Shame can arguably be said to be one of the worst emotions out there. Emotions like fear, grief and jealousy are strong contenders, and yet these feelings, strong as they are, don’t quite work in the same way that shame does. Dr Mary C. Lamia, a clinical psychologist, positions shame as unique in that it “lead[s] you to feel as if your whole self is flawed”, eating away at your sense of self-worth until you can no longer bear to face public scrutiny, or indeed, yourself.

Beautiful without makeup

Given the deep-reaching effects of shame, it is not surprising, then, that it makes a remarkably effective tool for maintaining the patriarchal order. Women are shamed for a whole host of reasons— for being fat, being ugly, being hairy, being an airhead, being sexually promiscuous, being sexually conservative—the list goes on. Men are shamed when they behave too much like women—when they show emotional sensitivity, when they dress like women, or enjoy traditionally feminine activities, or when they (horror of horrors) allow themselves to be subservient to a woman. The result is a preservation of the status quo, where men act in dominant, assertive, stoic ways, and women walk the fine line of adhering to decorative ideals, but careful not to take it so far that they are labelled ‘sluts’.

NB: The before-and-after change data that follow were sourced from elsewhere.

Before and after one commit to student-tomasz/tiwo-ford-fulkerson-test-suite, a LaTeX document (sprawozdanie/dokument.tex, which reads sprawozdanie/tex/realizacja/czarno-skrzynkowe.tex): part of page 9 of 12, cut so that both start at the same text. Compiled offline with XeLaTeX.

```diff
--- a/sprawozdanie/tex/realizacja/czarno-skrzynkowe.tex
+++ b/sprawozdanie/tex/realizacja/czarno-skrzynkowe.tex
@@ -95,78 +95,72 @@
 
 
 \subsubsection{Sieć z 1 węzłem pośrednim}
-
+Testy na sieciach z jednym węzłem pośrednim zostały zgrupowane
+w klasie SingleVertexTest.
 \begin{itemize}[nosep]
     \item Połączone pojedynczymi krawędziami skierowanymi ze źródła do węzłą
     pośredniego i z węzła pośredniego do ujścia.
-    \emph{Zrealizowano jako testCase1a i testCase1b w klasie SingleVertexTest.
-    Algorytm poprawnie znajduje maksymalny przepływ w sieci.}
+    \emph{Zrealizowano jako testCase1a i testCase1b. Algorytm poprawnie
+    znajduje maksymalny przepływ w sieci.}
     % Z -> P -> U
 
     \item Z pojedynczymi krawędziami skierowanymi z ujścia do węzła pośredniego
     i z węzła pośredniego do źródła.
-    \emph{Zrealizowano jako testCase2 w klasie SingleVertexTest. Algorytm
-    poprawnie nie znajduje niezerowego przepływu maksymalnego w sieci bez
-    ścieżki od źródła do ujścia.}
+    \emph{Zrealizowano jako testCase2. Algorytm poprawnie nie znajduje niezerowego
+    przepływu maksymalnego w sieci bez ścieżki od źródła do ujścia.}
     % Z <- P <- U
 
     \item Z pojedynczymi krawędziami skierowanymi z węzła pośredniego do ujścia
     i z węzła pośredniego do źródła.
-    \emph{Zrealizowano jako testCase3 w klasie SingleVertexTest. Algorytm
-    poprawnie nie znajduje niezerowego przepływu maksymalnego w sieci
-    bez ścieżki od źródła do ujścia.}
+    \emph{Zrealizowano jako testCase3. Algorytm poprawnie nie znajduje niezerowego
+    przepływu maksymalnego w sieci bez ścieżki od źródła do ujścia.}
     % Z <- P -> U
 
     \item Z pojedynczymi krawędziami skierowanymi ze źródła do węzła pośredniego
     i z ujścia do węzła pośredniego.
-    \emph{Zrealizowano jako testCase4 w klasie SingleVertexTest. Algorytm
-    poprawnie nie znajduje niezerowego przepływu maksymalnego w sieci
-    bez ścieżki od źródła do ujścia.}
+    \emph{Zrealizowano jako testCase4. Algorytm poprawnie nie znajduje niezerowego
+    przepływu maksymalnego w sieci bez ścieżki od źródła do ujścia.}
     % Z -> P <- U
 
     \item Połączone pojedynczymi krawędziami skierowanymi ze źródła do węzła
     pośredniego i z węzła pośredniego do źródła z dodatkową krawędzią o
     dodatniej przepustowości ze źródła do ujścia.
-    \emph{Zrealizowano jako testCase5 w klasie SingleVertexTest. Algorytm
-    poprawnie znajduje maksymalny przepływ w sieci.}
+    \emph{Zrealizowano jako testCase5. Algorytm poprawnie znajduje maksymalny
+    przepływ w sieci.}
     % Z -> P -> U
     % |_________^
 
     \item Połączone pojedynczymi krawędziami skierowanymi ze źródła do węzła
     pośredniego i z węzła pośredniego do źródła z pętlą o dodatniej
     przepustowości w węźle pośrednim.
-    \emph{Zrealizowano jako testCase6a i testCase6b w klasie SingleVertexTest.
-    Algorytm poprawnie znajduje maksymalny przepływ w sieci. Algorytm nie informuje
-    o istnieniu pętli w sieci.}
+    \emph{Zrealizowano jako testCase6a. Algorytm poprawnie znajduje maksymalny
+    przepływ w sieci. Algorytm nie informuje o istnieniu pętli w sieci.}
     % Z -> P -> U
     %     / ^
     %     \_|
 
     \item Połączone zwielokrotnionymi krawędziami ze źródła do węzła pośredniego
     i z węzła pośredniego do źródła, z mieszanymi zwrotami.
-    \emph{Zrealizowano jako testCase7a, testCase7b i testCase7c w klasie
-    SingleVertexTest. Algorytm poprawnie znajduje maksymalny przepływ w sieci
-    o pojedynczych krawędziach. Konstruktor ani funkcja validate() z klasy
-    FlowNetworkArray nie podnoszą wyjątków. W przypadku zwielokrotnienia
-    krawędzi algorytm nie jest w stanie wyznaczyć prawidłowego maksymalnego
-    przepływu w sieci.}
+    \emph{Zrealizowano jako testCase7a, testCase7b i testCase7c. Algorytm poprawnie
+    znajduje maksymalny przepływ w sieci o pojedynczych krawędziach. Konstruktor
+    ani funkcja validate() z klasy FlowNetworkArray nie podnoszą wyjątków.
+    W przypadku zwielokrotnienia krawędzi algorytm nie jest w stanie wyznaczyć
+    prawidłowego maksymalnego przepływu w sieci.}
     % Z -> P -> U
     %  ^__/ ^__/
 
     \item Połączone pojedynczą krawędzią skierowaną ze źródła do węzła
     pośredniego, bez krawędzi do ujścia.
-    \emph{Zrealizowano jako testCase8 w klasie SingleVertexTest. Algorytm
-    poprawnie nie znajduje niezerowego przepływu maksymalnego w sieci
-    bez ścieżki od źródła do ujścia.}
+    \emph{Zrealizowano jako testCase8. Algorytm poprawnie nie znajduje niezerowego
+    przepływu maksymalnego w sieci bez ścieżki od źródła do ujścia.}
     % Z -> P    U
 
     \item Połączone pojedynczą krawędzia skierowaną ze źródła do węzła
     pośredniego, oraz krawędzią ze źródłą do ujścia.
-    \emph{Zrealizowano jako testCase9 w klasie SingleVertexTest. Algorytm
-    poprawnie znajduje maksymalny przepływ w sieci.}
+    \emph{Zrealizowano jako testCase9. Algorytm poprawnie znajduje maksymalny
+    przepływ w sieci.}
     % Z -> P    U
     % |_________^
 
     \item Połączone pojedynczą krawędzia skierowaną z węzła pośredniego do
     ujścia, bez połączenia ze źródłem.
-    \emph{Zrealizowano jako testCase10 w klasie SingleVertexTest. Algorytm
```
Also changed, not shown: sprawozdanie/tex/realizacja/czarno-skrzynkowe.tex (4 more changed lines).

It all seems pretty straightforward when laid out this way, but the waters are muddied by the invisibility of these forces. Indeed, it would make things far less complicated if we could identify a group who had nefariously and deliberately devised these rules for the purposes outlined above. When a man laughs at another for being “pussywhipped”, he (usually) isn’t consciously thinking, “My friend doesn’t have power over his girlfriend. This is a threat to the position of men and women in society! What should I do? I know- I’ll mock him and make him feel humiliated. Everyone must know that this is an unacceptable position for a man to be in!” Likewise, when a woman talks about how fat another woman is, she isn’t trying to make a statement about the female obligation to always maintain our sexual attractiveness. No—they’re doing it because this is what they’ve always known, because they’ve never lived in a society that gave them an alternative lens through which to view men and women. And from a societal point of view, it doesn’t matter that their statement was merely a throwaway remark; the effects are the same as if we’d all pulled together and orchestrated it.

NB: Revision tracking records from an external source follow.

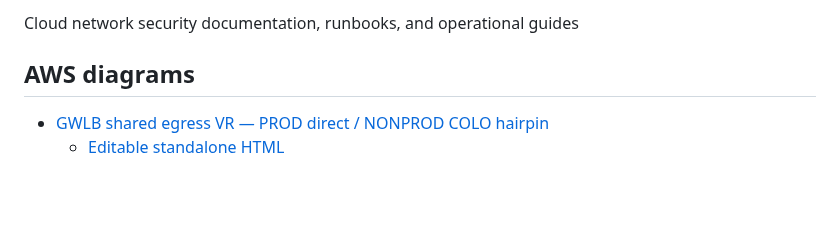
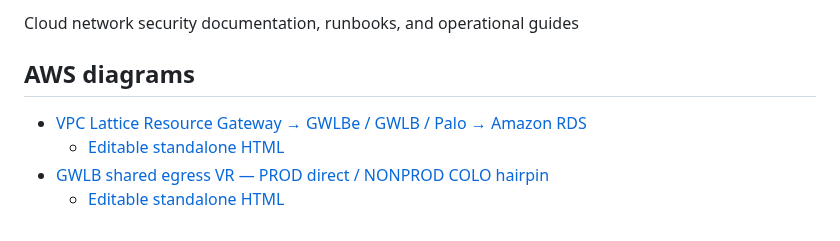
Before and after one commit to mbrow73/cloud-network-security-documentation, a Markdown page: README.md, the part around the change. GitHub-like rendering; blank space fills up the shorter version.

Commit message:
Add VPC Lattice Resource Gateway inspection diagram (#41)
Publish the validated PNG and editable standalone HTML, and link both from the repository README.

```diff
--- a/README.md
+++ b/README.md
@@ -4,5 +4,7 @@ Cloud network security documentation, runbooks, and operational guides
 
 ## AWS diagrams
 
+- [VPC Lattice Resource Gateway → GWLBe / GWLB / Palo → Amazon RDS](diagrams/aws-vpc-lattice-resource-gateway-gwlb-rds-routing.png)
+  - [Editable standalone HTML](diagrams/aws-vpc-lattice-resource-gateway-gwlb-rds-routing.html)
 - [GWLB shared egress VR — PROD direct / NONPROD COLO hairpin](diagrams/aws-gwlb-rds-shared-egress-vr-prod-nonprod-hairpin.png)
   - [Editable standalone HTML](diagrams/aws-gwlb-rds-shared-egress-vr-prod-nonprod-hairpin.html)
```
Also changed, not shown: diagrams/aws-vpc-lattice-resource-gateway-gwlb-rds-routing.png (added), 1 other file.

Next time we hear a friend engage in a bout of casual shaming, let’s make sure they have a little think about what they’re really saying. Let’s ask them why they feel that a woman’s worth is bound up with her sexual activity. And why they gave their male friend a high-five for sleeping with loads of women. Let’s ask them why Hillary Clinton’s appearance is relevant to her role in politics. And if they continue to think it appropriate to criticize politicians for completely random and irrelevant traits, ask them why they never thought to judge Obama’s competence based on his pottery skills. Ask why no newspaper has ever run a feature on how ugly David Cameron is. Finally, let’s ask them why they’re telling their sons that ‘being a gi-rl’ is the worst thing he can be. And what message that sends to their daughters.

Then let us reserve shame for activities that actually deserve it. Let violence, rape, and the exploitation of women be shameful. Let the horrors of war and mass murder be a source of shame, not glory. Let the next generation of children grow up knowing that shame will never touch them for abandoning gender roles, and give them a world defined by love and harmony, and not by domination and power.